WHAT YOU NEED TO DO:
Filter the lines below, keeping each one that holds "Novato".

(Version comparison data)
----------
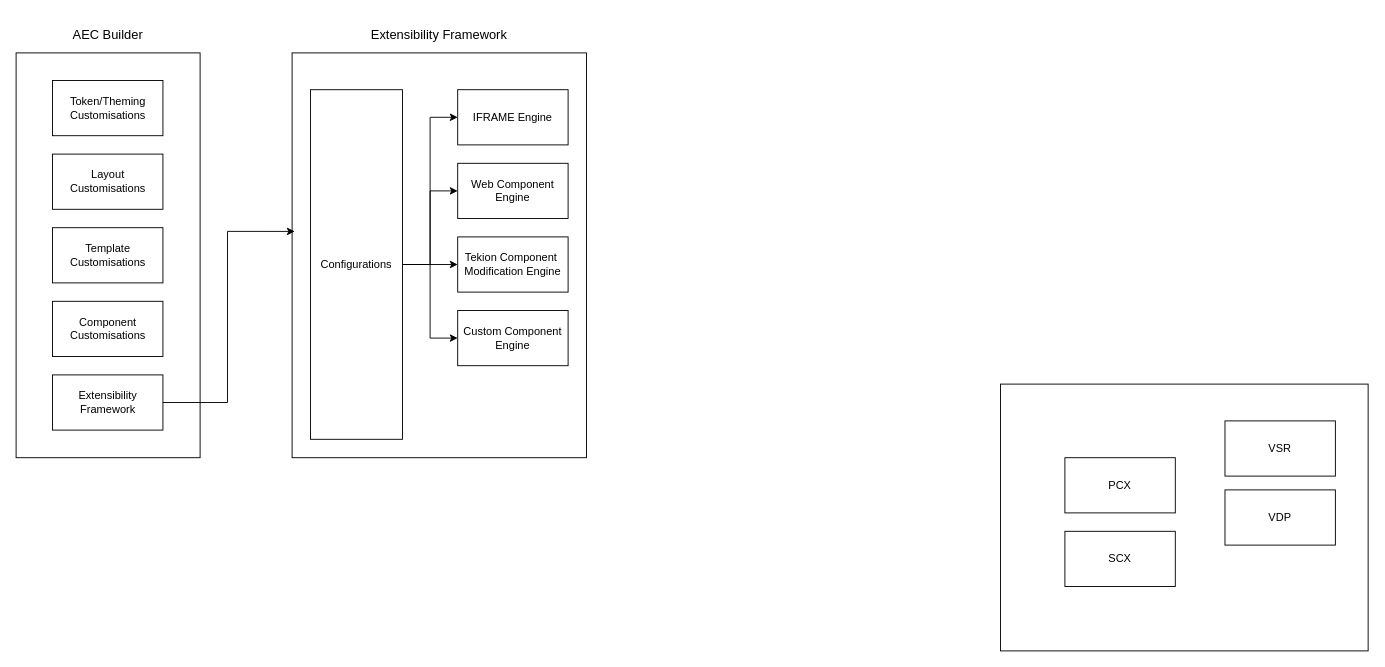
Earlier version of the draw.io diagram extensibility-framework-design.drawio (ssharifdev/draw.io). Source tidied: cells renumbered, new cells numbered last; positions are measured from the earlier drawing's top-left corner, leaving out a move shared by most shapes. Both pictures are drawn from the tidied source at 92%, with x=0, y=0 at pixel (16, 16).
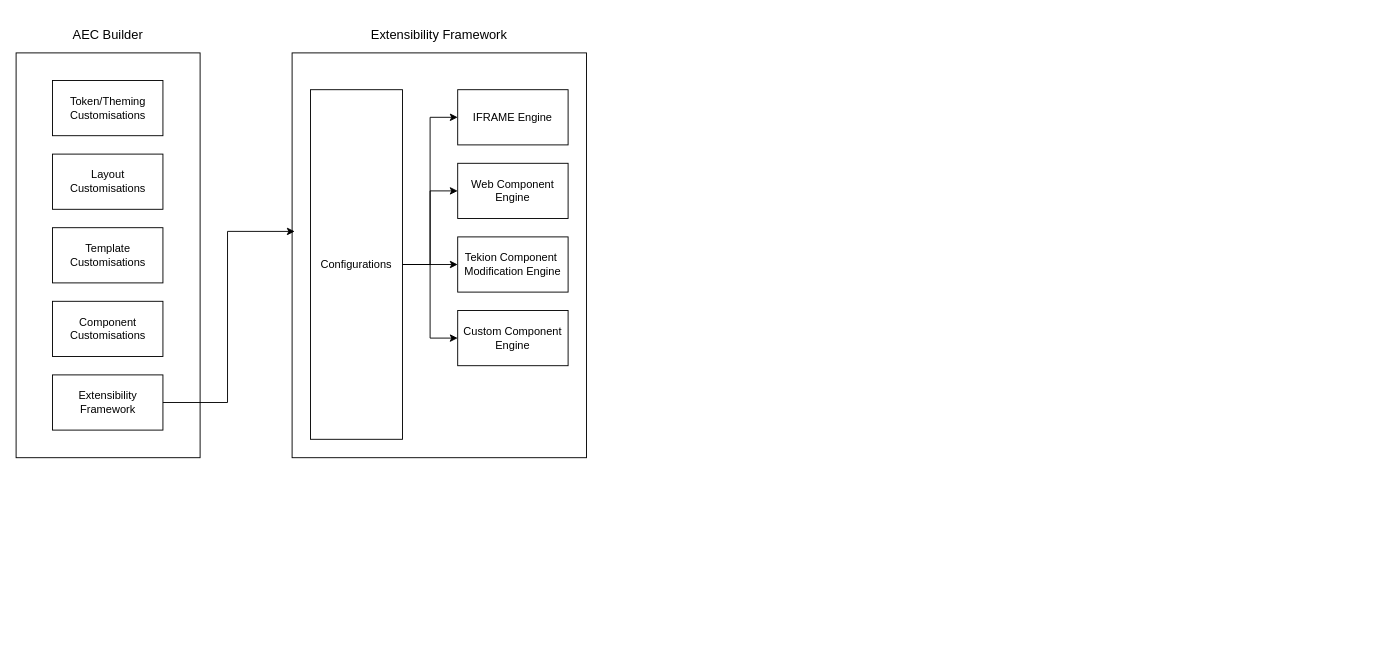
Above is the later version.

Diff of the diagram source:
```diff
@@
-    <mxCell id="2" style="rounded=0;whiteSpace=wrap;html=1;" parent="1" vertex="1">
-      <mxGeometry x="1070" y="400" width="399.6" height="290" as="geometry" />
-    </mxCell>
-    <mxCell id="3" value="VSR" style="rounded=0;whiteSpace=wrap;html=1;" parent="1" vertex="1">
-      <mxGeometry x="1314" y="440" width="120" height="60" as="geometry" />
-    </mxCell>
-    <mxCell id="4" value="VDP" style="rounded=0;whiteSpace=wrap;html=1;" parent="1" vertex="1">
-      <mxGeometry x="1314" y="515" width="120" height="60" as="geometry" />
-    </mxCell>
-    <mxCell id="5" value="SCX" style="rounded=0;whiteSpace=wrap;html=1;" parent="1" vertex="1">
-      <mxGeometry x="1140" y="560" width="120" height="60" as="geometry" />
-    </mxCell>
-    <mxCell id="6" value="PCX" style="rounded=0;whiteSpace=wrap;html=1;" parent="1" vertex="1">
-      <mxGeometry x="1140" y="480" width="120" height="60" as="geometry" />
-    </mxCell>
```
----------
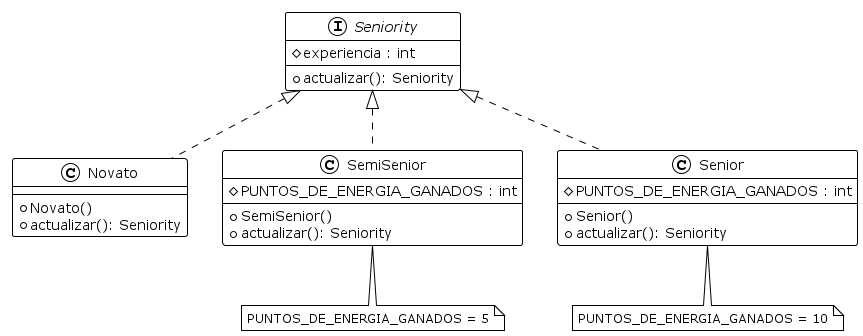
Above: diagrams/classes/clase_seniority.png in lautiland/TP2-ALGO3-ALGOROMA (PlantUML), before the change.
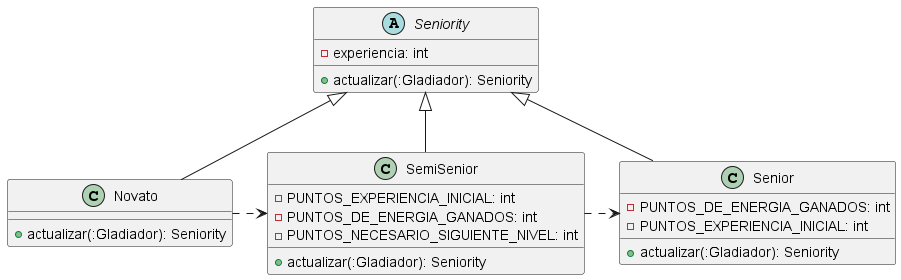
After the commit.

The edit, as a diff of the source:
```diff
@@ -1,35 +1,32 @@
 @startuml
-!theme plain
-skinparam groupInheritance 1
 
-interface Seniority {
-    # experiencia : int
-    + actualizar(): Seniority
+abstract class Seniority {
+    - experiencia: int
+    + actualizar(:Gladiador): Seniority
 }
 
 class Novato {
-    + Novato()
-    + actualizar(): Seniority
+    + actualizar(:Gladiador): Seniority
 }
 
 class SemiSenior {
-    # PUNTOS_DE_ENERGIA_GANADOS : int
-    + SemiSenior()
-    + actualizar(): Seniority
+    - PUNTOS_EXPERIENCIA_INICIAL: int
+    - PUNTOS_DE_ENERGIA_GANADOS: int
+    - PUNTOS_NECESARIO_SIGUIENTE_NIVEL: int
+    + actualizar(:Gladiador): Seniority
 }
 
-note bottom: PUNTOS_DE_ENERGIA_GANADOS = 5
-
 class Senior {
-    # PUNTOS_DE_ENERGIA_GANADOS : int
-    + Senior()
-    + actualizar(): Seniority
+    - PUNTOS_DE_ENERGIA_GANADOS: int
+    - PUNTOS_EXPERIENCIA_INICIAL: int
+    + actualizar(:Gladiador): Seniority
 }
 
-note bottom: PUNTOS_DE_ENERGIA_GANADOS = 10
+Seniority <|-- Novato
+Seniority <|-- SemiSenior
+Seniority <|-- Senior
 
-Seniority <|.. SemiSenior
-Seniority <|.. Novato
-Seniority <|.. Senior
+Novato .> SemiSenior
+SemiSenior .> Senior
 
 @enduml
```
----------
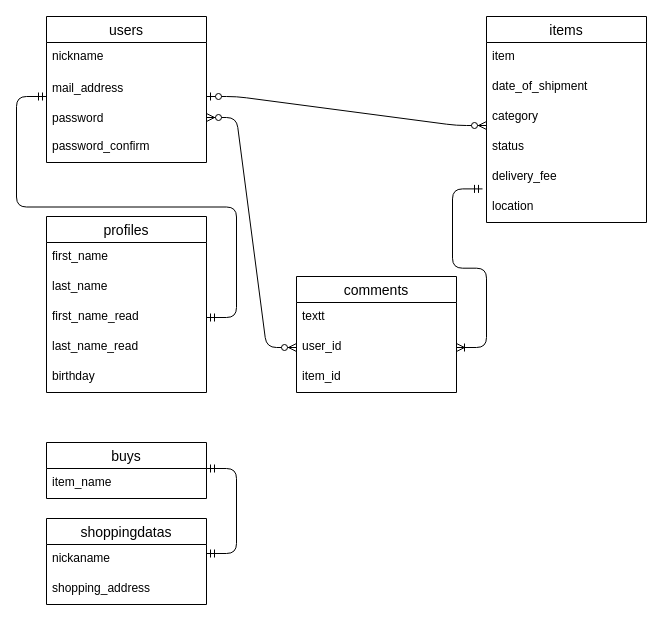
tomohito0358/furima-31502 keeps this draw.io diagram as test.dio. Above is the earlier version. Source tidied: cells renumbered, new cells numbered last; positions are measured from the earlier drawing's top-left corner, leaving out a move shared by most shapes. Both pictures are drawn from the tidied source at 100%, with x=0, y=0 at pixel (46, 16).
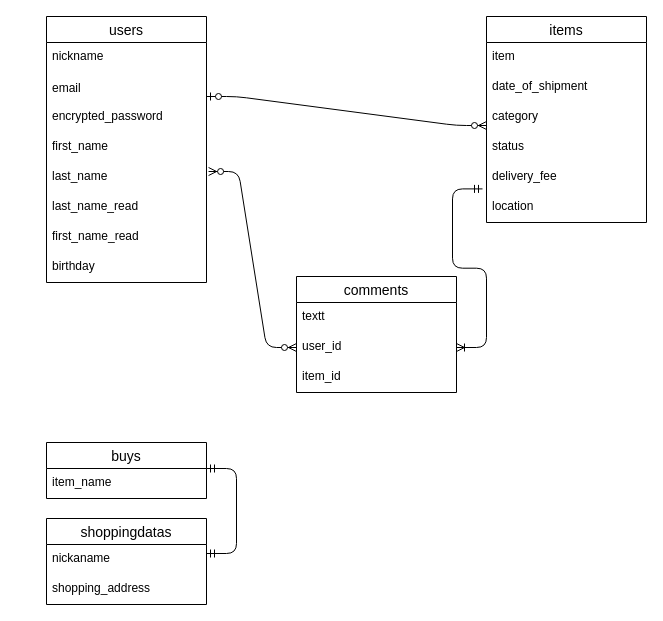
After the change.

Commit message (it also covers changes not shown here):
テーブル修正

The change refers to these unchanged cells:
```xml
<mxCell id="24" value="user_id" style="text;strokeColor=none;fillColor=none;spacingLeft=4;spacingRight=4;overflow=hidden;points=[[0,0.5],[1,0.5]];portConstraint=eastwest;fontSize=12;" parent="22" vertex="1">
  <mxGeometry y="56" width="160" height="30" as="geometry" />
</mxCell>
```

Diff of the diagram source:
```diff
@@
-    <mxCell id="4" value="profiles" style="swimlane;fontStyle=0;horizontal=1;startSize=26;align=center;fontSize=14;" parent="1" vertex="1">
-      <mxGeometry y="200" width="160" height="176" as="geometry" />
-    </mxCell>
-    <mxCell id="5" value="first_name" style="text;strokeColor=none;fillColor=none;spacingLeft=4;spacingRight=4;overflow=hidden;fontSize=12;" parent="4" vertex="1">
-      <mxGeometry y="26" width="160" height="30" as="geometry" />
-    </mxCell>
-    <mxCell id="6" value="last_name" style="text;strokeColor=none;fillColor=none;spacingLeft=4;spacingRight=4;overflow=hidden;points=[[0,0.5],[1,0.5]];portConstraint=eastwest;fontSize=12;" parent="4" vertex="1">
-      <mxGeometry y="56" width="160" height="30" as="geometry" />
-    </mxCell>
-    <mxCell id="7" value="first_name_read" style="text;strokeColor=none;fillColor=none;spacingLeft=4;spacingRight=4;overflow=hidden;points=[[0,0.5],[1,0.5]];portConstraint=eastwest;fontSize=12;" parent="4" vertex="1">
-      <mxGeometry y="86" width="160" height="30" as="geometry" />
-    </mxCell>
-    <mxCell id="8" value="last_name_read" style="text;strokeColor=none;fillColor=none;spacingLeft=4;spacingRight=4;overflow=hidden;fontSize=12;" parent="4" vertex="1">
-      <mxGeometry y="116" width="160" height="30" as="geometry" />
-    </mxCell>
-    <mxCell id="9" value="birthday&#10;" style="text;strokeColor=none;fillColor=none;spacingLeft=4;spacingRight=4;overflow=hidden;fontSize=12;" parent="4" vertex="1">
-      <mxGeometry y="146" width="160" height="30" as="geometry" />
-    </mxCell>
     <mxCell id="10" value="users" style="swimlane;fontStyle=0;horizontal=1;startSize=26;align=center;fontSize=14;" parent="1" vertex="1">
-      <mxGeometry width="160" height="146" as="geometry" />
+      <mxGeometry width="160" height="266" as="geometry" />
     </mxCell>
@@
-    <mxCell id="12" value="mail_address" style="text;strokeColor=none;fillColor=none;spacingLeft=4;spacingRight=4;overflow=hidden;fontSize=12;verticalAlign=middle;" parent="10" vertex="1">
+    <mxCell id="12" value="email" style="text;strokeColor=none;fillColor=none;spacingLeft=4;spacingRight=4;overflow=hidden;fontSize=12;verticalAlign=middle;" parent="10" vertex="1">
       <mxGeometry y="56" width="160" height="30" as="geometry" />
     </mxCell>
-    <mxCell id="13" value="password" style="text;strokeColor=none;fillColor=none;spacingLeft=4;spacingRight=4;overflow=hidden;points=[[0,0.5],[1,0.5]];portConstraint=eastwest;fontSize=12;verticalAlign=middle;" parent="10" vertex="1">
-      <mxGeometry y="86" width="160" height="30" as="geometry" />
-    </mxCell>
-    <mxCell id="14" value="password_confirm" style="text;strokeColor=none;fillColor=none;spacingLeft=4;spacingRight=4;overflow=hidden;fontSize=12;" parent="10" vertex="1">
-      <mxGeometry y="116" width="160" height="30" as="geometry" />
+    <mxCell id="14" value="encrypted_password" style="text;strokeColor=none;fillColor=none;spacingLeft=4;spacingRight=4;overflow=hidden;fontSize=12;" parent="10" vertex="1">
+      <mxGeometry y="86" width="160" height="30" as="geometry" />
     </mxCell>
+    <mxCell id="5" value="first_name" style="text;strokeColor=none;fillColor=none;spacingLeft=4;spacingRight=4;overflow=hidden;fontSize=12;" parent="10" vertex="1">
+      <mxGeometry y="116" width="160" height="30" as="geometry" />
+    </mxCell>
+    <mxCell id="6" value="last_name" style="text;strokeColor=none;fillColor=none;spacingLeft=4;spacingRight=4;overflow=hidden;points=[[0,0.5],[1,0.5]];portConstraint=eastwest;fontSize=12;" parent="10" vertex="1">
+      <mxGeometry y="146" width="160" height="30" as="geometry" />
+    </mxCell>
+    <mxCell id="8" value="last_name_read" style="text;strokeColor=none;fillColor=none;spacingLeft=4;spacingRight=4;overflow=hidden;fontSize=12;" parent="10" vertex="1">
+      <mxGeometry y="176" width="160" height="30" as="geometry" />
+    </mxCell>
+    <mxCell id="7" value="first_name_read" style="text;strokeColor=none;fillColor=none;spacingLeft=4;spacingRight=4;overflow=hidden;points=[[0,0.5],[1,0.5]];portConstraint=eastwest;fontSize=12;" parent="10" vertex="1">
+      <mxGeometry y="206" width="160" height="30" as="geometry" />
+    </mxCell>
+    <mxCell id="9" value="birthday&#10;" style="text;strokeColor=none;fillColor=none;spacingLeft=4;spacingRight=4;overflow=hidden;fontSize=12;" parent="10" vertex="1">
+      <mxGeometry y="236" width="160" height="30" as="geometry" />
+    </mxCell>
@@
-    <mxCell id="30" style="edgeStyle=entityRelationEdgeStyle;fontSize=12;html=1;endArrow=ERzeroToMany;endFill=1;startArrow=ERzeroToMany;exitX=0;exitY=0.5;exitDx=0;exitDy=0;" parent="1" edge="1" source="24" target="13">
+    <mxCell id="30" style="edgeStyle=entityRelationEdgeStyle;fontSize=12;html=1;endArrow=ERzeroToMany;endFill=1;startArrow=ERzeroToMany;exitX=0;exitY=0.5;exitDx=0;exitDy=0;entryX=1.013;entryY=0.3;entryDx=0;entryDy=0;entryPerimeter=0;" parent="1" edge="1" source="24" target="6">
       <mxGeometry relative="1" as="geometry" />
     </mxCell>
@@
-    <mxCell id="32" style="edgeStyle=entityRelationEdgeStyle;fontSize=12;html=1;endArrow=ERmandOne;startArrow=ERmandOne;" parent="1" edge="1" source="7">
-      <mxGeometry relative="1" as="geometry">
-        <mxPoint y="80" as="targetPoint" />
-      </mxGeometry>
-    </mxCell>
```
----------
ANSWER SPACE:
 class Novato {
-    + Novato()
+Seniority <|-- Novato
-Seniority <|.. Novato
+Novato .> SemiSenior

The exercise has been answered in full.